So I’m a mixture of emotion at the moment. I do feel the pride that comes with finishing something, it truly is a reason to celebrate, and I will, in maybe another day or two. This was advice I came upon years ago. When you complete a goal, do something to mark the occasion. Have a celebratory drink, splurge a little, give yourself a pat on the back in whatever form that may take.

And if you’re sad about its end, feel that too.

Writing is one of those outlets that so many people think they can do. How many of us have heard people say that they “have a great story idea” or that they “want to try their hand at it”? As if it were so easy because they can string two words together. Now how many people actually do it?

Be proud of your accomplishments. We’re doing something that makes us happy, often times at the expense of sleep or some other enjoyable thing, and while sometimes maddening, I know that most writers wouldn’t have it any other way. It’s why we keep at it. We can’t help it. It’s who we are. And I know for myself, it was what made me excited to get up in the morning these last few months. Something I never thought to say.

So, it’s decided. Today will be my last day of wallowing. It’s literally time to turn the page on a new adventure.

How do you mark the end of a project? Do you celebrate or mourn? A little bit of both? Commiserate with me. And Happy Writing! ๐Ÿ˜‰

Writing Tip Tuesday #3

There are a lot of reasons a writer’s life is frustrating. I think we can all agree that one of the more disheartening moments for us is when the muse has shown up, we’re writing tenaciously, and then suddenly, our mind goes blank in regards to what should happen next.

The mind becomes a barren wasteland of inspiration. The fingers hover over the keys. The eyes stare off into the distance in vain hope that the answer will reveal itself. A minute passes. Dread sets in. Self-doubt creeps up our spine. Frustration grows until we finally give up.

What a delightful path we’ve chosen.

The other day I was on a roll with my story when I suddenly got caught up in a moment and didn’t know how to proceed. I knew the scene I wanted to go to next, so instead of stopping the flow, I made a note of what I wanted to happen and continued on.

I don’t know where I learned this, but it’s one of those tricks I’ve picked up along the way, sometimes fail to remember its use, but appreciate when I do, so I thought I’d share.

If you don’t want to lose your momentum, but are stalling because of a scene, or dialogue, or what-have-you simply do something like this:

[fight sequence]

* bittersweet farewell

(convo about the past and sudden realization)

I often color code text that needs to be revisited. I’ve even written short paragraphs so I don’t lose the idea or feeling I want to impart.
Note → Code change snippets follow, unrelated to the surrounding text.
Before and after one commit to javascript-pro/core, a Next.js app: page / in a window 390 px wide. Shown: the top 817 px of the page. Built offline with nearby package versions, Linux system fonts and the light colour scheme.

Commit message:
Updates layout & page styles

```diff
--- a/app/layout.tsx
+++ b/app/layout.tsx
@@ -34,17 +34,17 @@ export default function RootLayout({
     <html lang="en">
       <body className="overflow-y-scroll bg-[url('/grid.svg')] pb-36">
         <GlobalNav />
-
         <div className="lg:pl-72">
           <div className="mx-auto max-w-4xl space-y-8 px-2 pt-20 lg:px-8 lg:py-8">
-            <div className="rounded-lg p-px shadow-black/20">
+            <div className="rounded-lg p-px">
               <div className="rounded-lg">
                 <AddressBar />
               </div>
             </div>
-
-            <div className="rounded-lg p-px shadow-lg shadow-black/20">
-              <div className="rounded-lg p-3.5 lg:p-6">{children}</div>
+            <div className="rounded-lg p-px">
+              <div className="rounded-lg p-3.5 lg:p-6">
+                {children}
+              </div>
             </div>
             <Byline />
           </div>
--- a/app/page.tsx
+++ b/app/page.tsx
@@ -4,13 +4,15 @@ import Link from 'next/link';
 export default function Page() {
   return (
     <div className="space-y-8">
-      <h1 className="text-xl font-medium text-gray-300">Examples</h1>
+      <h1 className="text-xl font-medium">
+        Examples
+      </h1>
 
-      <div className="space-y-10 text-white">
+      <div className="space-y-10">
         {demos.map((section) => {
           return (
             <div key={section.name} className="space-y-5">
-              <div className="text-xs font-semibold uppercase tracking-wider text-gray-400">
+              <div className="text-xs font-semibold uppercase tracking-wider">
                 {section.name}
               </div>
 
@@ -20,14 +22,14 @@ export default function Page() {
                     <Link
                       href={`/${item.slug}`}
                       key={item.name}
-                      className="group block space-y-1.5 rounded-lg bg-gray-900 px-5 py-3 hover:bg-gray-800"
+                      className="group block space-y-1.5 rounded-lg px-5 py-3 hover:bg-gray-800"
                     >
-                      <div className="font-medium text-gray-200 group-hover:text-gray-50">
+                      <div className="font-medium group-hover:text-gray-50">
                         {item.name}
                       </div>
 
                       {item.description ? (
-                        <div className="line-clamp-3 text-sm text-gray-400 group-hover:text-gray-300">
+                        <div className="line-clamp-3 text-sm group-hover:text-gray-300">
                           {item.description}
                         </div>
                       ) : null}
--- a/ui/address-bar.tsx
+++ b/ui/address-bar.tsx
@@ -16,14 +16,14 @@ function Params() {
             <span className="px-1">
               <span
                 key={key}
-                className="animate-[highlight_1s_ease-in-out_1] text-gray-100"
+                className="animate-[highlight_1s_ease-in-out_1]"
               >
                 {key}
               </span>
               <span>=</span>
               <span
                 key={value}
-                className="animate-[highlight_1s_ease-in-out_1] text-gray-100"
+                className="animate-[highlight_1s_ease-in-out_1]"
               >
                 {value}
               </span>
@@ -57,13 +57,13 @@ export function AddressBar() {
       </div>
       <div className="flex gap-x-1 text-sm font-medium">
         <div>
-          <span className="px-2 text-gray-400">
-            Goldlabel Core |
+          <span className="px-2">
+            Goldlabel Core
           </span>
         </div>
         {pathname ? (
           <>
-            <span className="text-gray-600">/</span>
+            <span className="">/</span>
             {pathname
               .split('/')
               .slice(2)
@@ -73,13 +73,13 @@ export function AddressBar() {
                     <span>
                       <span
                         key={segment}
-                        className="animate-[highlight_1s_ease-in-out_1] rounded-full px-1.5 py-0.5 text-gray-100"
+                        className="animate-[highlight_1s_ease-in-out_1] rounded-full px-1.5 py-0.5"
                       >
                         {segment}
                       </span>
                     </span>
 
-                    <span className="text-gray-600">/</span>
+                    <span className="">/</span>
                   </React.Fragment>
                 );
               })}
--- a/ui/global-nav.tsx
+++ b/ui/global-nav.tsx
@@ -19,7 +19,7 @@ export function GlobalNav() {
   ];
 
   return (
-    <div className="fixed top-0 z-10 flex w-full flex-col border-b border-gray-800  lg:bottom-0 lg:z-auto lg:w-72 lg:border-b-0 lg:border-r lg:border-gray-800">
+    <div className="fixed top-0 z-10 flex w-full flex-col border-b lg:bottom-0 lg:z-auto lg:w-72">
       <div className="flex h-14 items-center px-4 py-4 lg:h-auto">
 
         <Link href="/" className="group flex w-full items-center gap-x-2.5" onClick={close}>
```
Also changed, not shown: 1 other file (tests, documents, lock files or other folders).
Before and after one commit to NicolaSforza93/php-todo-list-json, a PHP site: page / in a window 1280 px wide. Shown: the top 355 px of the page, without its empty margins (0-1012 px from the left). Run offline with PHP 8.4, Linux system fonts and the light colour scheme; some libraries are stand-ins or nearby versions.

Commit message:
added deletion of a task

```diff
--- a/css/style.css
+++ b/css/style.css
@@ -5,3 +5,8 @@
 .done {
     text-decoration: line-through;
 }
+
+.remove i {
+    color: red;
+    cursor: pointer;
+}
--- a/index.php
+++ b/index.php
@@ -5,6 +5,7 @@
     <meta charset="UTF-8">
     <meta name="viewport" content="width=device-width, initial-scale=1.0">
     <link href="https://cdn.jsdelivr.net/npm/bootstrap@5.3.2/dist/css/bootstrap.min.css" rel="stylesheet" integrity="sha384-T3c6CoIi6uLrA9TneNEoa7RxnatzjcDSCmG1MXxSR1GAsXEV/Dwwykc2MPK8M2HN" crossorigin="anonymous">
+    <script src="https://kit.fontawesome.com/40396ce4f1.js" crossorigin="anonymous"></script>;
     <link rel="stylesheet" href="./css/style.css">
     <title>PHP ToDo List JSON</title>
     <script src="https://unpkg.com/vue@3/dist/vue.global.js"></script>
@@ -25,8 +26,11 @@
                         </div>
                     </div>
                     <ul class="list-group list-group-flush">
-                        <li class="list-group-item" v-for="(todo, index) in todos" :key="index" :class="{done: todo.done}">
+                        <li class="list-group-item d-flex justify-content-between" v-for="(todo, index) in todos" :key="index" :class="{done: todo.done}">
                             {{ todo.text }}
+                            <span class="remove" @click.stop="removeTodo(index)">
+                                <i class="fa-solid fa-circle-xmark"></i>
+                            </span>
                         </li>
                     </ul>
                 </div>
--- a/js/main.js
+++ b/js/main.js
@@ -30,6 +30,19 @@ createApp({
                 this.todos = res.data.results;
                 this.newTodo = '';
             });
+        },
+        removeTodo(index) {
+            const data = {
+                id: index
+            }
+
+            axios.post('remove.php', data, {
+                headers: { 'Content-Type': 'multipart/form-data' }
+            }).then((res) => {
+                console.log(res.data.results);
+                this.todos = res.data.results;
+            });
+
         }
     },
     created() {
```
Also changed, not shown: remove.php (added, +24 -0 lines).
It’s like a sticky note, and it’s a simple trick, one I wish I had learned about years ago – this has been a more recent discovery – because I have wasted a lot of time staring in vain.

Watching that little blinking cursor remind you that it’s waiting can genuinely ruin your productivity, so when you have more time to sit with the difficult, time consuming passage, you’ll have a clue as to what you wanted to write about without having lost your rhythm.

Because if the faucet is on, let it flow.

I hope you find this useful. Feel free to share any tricks of the trade you’ve picked up along the way.

Happy Writing!